──────── RAW DATA
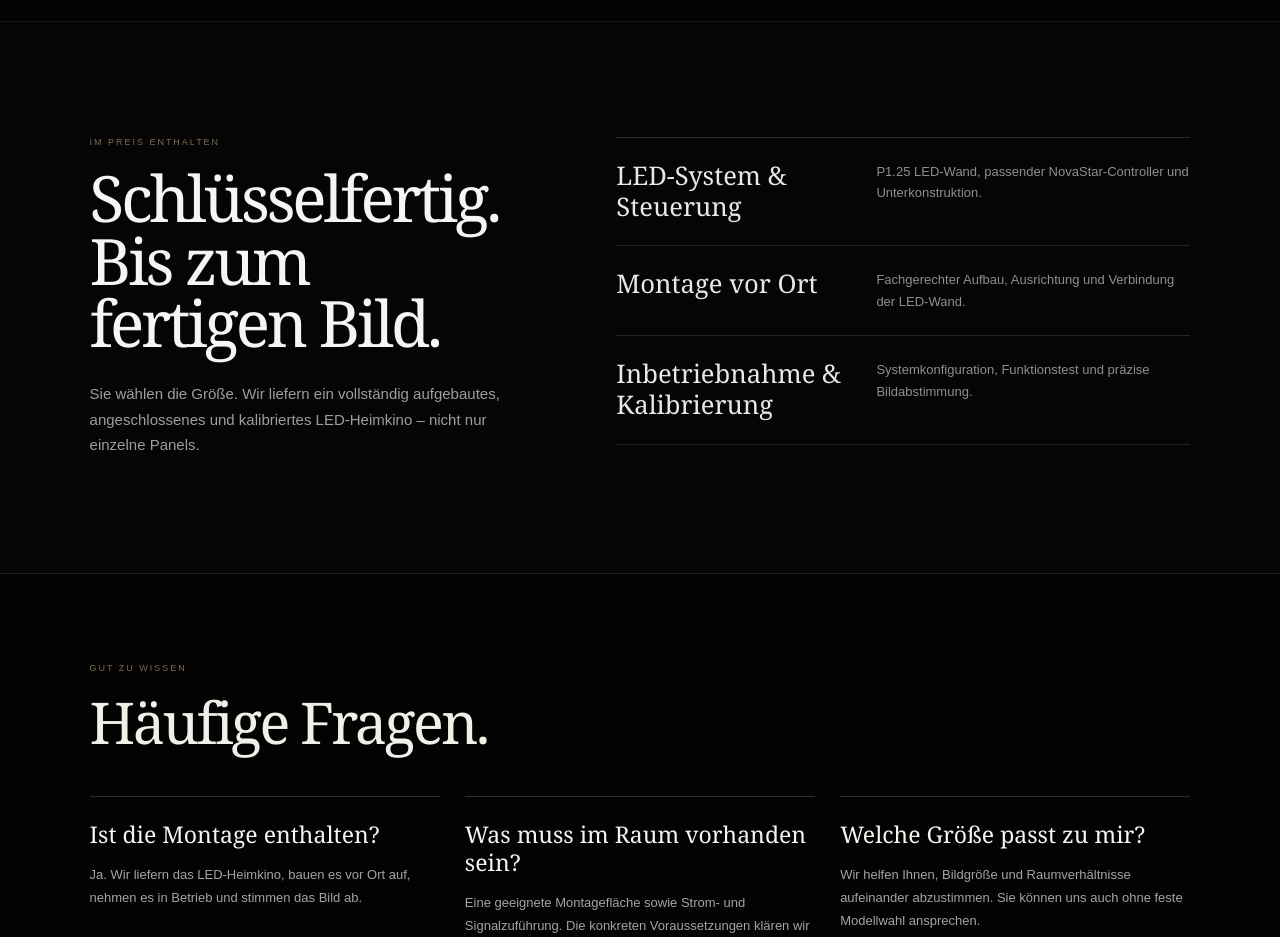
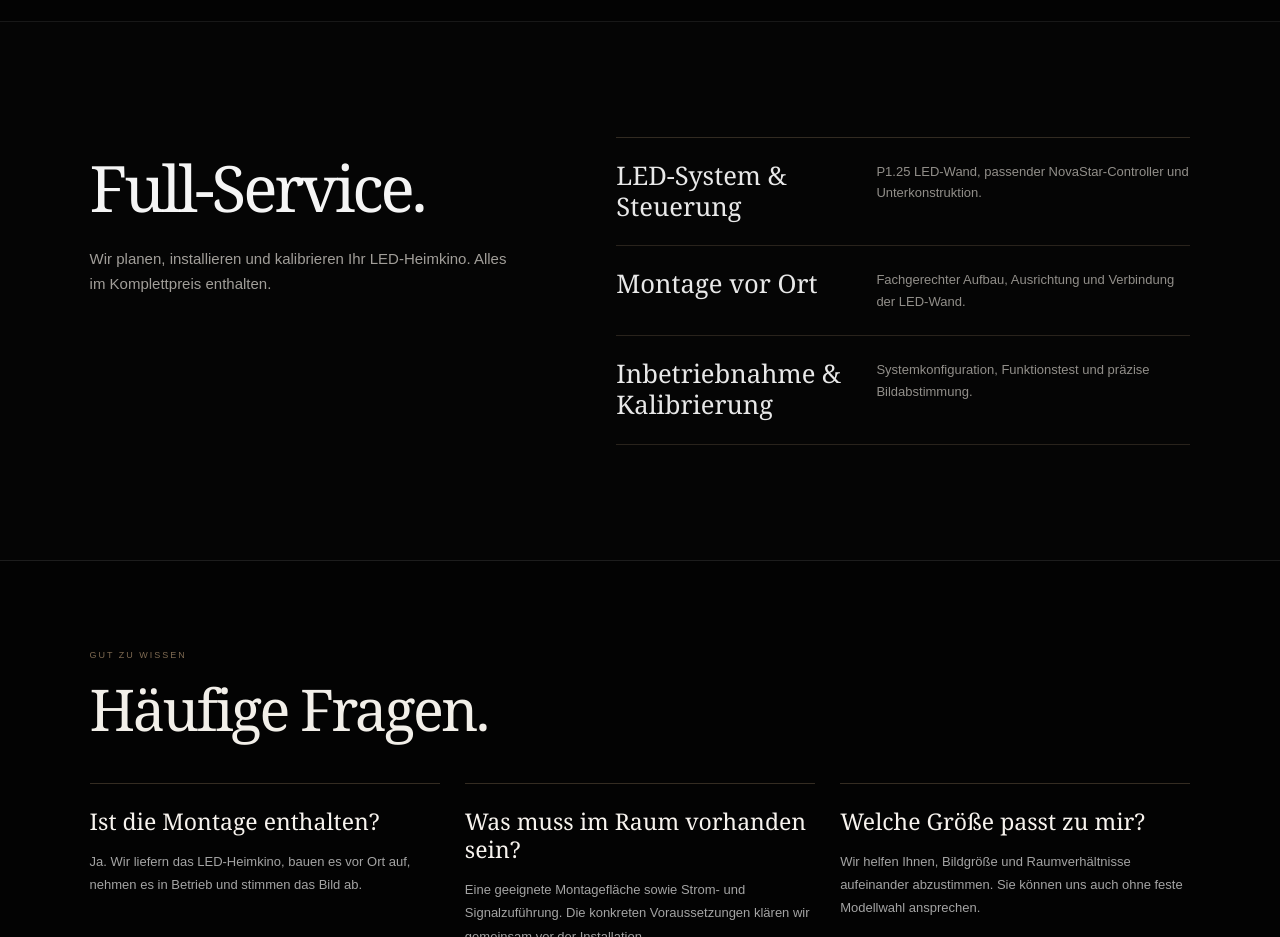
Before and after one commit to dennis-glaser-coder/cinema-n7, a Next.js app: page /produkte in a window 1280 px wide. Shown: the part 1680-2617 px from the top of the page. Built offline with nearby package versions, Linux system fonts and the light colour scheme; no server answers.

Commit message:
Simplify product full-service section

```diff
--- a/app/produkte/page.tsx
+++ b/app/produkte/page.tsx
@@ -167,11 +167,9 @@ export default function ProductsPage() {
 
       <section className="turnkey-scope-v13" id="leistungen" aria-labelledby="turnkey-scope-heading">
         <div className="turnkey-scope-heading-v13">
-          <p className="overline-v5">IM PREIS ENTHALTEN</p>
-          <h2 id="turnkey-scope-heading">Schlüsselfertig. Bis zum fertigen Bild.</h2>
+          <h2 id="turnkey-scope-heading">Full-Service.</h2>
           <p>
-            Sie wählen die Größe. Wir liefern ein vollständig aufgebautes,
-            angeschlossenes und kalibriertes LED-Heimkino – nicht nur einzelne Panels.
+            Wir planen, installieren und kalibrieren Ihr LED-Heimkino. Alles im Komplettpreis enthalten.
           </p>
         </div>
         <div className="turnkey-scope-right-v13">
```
────────────────
| EXERCISE PROMPT |
List every line in the records above that contains the word "scope".

| EXERCISE RESULT |
       <section className="turnkey-scope-v13" id="leistungen" aria-labelledby="turnkey-scope-heading">
         <div className="turnkey-scope-heading-v13">
-          <h2 id="turnkey-scope-heading">Schlüsselfertig. Bis zum fertigen Bild.</h2>
+          <h2 id="turnkey-scope-heading">Full-Service.</h2>
         <div className="turnkey-scope-right-v13">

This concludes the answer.